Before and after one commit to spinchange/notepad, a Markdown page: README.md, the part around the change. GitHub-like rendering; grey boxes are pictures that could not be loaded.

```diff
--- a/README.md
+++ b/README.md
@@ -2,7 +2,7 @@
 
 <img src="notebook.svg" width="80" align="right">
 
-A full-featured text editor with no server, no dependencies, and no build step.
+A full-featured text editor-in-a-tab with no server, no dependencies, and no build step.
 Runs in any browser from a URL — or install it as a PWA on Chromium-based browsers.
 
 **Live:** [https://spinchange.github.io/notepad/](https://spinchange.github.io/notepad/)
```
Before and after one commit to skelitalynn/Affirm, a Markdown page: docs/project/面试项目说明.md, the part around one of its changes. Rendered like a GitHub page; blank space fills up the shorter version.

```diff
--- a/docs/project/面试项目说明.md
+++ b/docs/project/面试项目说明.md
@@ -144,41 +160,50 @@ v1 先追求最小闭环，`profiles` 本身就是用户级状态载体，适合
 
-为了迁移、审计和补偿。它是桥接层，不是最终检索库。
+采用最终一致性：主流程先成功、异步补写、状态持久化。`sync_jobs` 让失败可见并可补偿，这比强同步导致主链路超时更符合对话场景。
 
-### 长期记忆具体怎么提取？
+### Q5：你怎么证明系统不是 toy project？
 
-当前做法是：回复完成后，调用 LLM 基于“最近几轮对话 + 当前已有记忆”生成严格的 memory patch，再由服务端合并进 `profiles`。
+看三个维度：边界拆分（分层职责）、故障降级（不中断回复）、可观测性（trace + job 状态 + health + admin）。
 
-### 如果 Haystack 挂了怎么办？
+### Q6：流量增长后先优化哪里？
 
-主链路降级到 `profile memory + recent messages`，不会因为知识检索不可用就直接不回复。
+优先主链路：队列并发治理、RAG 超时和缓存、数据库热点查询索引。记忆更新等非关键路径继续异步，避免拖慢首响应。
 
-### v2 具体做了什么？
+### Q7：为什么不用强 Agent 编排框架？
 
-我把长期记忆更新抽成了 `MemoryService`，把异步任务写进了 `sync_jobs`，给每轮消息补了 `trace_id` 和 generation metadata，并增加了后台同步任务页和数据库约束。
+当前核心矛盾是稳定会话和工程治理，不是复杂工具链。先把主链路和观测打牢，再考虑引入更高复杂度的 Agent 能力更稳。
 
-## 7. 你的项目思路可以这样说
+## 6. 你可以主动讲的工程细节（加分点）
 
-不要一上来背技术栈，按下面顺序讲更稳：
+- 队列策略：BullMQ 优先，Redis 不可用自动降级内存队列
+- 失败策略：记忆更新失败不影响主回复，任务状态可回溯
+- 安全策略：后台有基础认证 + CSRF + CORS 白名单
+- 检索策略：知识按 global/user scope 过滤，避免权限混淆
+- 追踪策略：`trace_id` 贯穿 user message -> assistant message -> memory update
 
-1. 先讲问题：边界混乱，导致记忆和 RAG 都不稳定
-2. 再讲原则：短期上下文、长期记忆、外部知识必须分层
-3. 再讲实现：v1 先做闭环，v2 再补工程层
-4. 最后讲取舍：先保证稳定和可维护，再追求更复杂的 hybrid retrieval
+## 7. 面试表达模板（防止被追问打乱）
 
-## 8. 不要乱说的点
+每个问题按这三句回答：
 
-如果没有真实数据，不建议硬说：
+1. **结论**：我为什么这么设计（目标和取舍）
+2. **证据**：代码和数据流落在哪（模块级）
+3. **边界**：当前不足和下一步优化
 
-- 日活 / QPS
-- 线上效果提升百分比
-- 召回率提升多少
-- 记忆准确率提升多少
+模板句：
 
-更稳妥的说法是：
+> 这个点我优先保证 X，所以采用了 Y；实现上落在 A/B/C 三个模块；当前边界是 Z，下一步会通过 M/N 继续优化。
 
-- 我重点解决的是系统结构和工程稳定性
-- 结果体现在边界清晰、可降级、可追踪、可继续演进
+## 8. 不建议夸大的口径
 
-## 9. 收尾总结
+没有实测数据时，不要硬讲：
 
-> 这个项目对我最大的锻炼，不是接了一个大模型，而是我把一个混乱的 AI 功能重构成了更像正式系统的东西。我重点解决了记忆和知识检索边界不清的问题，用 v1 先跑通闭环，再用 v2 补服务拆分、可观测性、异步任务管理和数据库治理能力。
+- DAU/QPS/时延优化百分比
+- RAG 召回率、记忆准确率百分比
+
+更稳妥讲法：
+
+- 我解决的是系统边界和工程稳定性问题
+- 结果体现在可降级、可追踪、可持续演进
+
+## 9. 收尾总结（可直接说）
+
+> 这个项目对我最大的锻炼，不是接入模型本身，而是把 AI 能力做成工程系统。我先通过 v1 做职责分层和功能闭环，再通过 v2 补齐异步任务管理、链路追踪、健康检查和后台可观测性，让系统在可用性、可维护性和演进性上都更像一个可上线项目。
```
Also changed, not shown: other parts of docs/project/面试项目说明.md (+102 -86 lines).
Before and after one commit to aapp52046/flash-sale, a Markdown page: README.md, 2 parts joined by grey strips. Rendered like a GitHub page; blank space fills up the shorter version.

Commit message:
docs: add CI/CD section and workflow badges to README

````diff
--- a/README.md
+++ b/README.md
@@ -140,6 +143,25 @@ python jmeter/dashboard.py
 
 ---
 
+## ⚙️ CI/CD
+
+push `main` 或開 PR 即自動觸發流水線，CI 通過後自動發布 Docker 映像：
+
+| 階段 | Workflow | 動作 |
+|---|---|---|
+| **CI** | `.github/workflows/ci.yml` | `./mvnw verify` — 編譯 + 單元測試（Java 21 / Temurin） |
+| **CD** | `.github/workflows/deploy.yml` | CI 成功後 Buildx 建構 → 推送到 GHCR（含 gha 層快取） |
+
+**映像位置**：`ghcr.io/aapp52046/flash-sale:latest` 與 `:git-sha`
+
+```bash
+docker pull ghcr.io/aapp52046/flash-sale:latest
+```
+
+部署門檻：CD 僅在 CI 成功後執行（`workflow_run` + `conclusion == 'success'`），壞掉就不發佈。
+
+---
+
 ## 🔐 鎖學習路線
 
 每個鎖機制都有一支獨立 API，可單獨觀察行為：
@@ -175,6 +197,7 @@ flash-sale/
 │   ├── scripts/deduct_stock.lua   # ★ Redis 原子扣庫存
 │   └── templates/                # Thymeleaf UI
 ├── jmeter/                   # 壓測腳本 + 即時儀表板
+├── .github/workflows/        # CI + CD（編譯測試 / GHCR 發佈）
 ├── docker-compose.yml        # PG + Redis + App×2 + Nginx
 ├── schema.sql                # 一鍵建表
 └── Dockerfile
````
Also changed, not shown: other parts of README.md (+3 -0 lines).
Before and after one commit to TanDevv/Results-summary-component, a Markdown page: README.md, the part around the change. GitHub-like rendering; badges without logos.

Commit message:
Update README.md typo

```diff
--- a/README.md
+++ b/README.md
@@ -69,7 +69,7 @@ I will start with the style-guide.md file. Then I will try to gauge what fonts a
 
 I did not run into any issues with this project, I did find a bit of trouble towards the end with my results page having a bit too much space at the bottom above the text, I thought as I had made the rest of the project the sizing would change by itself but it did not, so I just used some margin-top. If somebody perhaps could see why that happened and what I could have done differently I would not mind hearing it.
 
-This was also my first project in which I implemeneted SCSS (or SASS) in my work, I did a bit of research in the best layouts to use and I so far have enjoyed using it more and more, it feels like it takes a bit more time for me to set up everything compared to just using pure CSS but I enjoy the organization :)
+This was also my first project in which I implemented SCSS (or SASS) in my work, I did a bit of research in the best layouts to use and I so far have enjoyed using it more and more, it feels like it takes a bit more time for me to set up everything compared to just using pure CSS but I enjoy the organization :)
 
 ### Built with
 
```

┄┄┄┄┄┄┄┄┄┄

→ **What to do**
Nothing in the records may change; write them out again in full.

→ **Expected answer**
Before and after one commit to spinchange/notepad, a Markdown page: README.md, the part around the change. GitHub-like rendering; grey boxes are pictures that could not be loaded.

```diff
--- a/README.md
+++ b/README.md
@@ -2,7 +2,7 @@
 
 <img src="notebook.svg" width="80" align="right">
 
-A full-featured text editor with no server, no dependencies, and no build step.
+A full-featured text editor-in-a-tab with no server, no dependencies, and no build step.
 Runs in any browser from a URL — or install it as a PWA on Chromium-based browsers.
 
 **Live:** [https://spinchange.github.io/notepad/](https://spinchange.github.io/notepad/)
```
Before and after one commit to skelitalynn/Affirm, a Markdown page: docs/project/面试项目说明.md, the part around one of its changes. Rendered like a GitHub page; blank space fills up the shorter version.

```diff
--- a/docs/project/面试项目说明.md
+++ b/docs/project/面试项目说明.md
@@ -144,41 +160,50 @@ v1 先追求最小闭环，`profiles` 本身就是用户级状态载体，适合
 
-为了迁移、审计和补偿。它是桥接层，不是最终检索库。
+采用最终一致性：主流程先成功、异步补写、状态持久化。`sync_jobs` 让失败可见并可补偿，这比强同步导致主链路超时更符合对话场景。
 
-### 长期记忆具体怎么提取？
+### Q5：你怎么证明系统不是 toy project？
 
-当前做法是：回复完成后，调用 LLM 基于“最近几轮对话 + 当前已有记忆”生成严格的 memory patch，再由服务端合并进 `profiles`。
+看三个维度：边界拆分（分层职责）、故障降级（不中断回复）、可观测性（trace + job 状态 + health + admin）。
 
-### 如果 Haystack 挂了怎么办？
+### Q6：流量增长后先优化哪里？
 
-主链路降级到 `profile memory + recent messages`，不会因为知识检索不可用就直接不回复。
+优先主链路：队列并发治理、RAG 超时和缓存、数据库热点查询索引。记忆更新等非关键路径继续异步，避免拖慢首响应。
 
-### v2 具体做了什么？
+### Q7：为什么不用强 Agent 编排框架？
 
-我把长期记忆更新抽成了 `MemoryService`，把异步任务写进了 `sync_jobs`，给每轮消息补了 `trace_id` 和 generation metadata，并增加了后台同步任务页和数据库约束。
+当前核心矛盾是稳定会话和工程治理，不是复杂工具链。先把主链路和观测打牢，再考虑引入更高复杂度的 Agent 能力更稳。
 
-## 7. 你的项目思路可以这样说
+## 6. 你可以主动讲的工程细节（加分点）
 
-不要一上来背技术栈，按下面顺序讲更稳：
+- 队列策略：BullMQ 优先，Redis 不可用自动降级内存队列
+- 失败策略：记忆更新失败不影响主回复，任务状态可回溯
+- 安全策略：后台有基础认证 + CSRF + CORS 白名单
+- 检索策略：知识按 global/user scope 过滤，避免权限混淆
+- 追踪策略：`trace_id` 贯穿 user message -> assistant message -> memory update
 
-1. 先讲问题：边界混乱，导致记忆和 RAG 都不稳定
-2. 再讲原则：短期上下文、长期记忆、外部知识必须分层
-3. 再讲实现：v1 先做闭环，v2 再补工程层
-4. 最后讲取舍：先保证稳定和可维护，再追求更复杂的 hybrid retrieval
+## 7. 面试表达模板（防止被追问打乱）
 
-## 8. 不要乱说的点
+每个问题按这三句回答：
 
-如果没有真实数据，不建议硬说：
+1. **结论**：我为什么这么设计（目标和取舍）
+2. **证据**：代码和数据流落在哪（模块级）
+3. **边界**：当前不足和下一步优化
 
-- 日活 / QPS
-- 线上效果提升百分比
-- 召回率提升多少
-- 记忆准确率提升多少
+模板句：
 
-更稳妥的说法是：
+> 这个点我优先保证 X，所以采用了 Y；实现上落在 A/B/C 三个模块；当前边界是 Z，下一步会通过 M/N 继续优化。
 
-- 我重点解决的是系统结构和工程稳定性
-- 结果体现在边界清晰、可降级、可追踪、可继续演进
+## 8. 不建议夸大的口径
 
-## 9. 收尾总结
+没有实测数据时，不要硬讲：
 
-> 这个项目对我最大的锻炼，不是接了一个大模型，而是我把一个混乱的 AI 功能重构成了更像正式系统的东西。我重点解决了记忆和知识检索边界不清的问题，用 v1 先跑通闭环，再用 v2 补服务拆分、可观测性、异步任务管理和数据库治理能力。
+- DAU/QPS/时延优化百分比
+- RAG 召回率、记忆准确率百分比
+
+更稳妥讲法：
+
+- 我解决的是系统边界和工程稳定性问题
+- 结果体现在可降级、可追踪、可持续演进
+
+## 9. 收尾总结（可直接说）
+
+> 这个项目对我最大的锻炼，不是接入模型本身，而是把 AI 能力做成工程系统。我先通过 v1 做职责分层和功能闭环，再通过 v2 补齐异步任务管理、链路追踪、健康检查和后台可观测性，让系统在可用性、可维护性和演进性上都更像一个可上线项目。
```
Also changed, not shown: other parts of docs/project/面试项目说明.md (+102 -86 lines).
Before and after one commit to aapp52046/flash-sale, a Markdown page: README.md, 2 parts joined by grey strips. Rendered like a GitHub page; blank space fills up the shorter version.

Commit message:
docs: add CI/CD section and workflow badges to README

````diff
--- a/README.md
+++ b/README.md
@@ -140,6 +143,25 @@ python jmeter/dashboard.py
 
 ---
 
+## ⚙️ CI/CD
+
+push `main` 或開 PR 即自動觸發流水線，CI 通過後自動發布 Docker 映像：
+
+| 階段 | Workflow | 動作 |
+|---|---|---|
+| **CI** | `.github/workflows/ci.yml` | `./mvnw verify` — 編譯 + 單元測試（Java 21 / Temurin） |
+| **CD** | `.github/workflows/deploy.yml` | CI 成功後 Buildx 建構 → 推送到 GHCR（含 gha 層快取） |
+
+**映像位置**：`ghcr.io/aapp52046/flash-sale:latest` 與 `:git-sha`
+
+```bash
+docker pull ghcr.io/aapp52046/flash-sale:latest
+```
+
+部署門檻：CD 僅在 CI 成功後執行（`workflow_run` + `conclusion == 'success'`），壞掉就不發佈。
+
+---
+
 ## 🔐 鎖學習路線
 
 每個鎖機制都有一支獨立 API，可單獨觀察行為：
@@ -175,6 +197,7 @@ flash-sale/
 │   ├── scripts/deduct_stock.lua   # ★ Redis 原子扣庫存
 │   └── templates/                # Thymeleaf UI
 ├── jmeter/                   # 壓測腳本 + 即時儀表板
+├── .github/workflows/        # CI + CD（編譯測試 / GHCR 發佈）
 ├── docker-compose.yml        # PG + Redis + App×2 + Nginx
 ├── schema.sql                # 一鍵建表
 └── Dockerfile
````
Also changed, not shown: other parts of README.md (+3 -0 lines).
Before and after one commit to TanDevv/Results-summary-component, a Markdown page: README.md, the part around the change. GitHub-like rendering; badges without logos.

Commit message:
Update README.md typo

```diff
--- a/README.md
+++ b/README.md
@@ -69,7 +69,7 @@ I will start with the style-guide.md file. Then I will try to gauge what fonts a
 
 I did not run into any issues with this project, I did find a bit of trouble towards the end with my results page having a bit too much space at the bottom above the text, I thought as I had made the rest of the project the sizing would change by itself but it did not, so I just used some margin-top. If somebody perhaps could see why that happened and what I could have done differently I would not mind hearing it.
 
-This was also my first project in which I implemeneted SCSS (or SASS) in my work, I did a bit of research in the best layouts to use and I so far have enjoyed using it more and more, it feels like it takes a bit more time for me to set up everything compared to just using pure CSS but I enjoy the organization :)
+This was also my first project in which I implemented SCSS (or SASS) in my work, I did a bit of research in the best layouts to use and I so far have enjoyed using it more and more, it feels like it takes a bit more time for me to set up everything compared to just using pure CSS but I enjoy the organization :)
 
 ### Built with
 
```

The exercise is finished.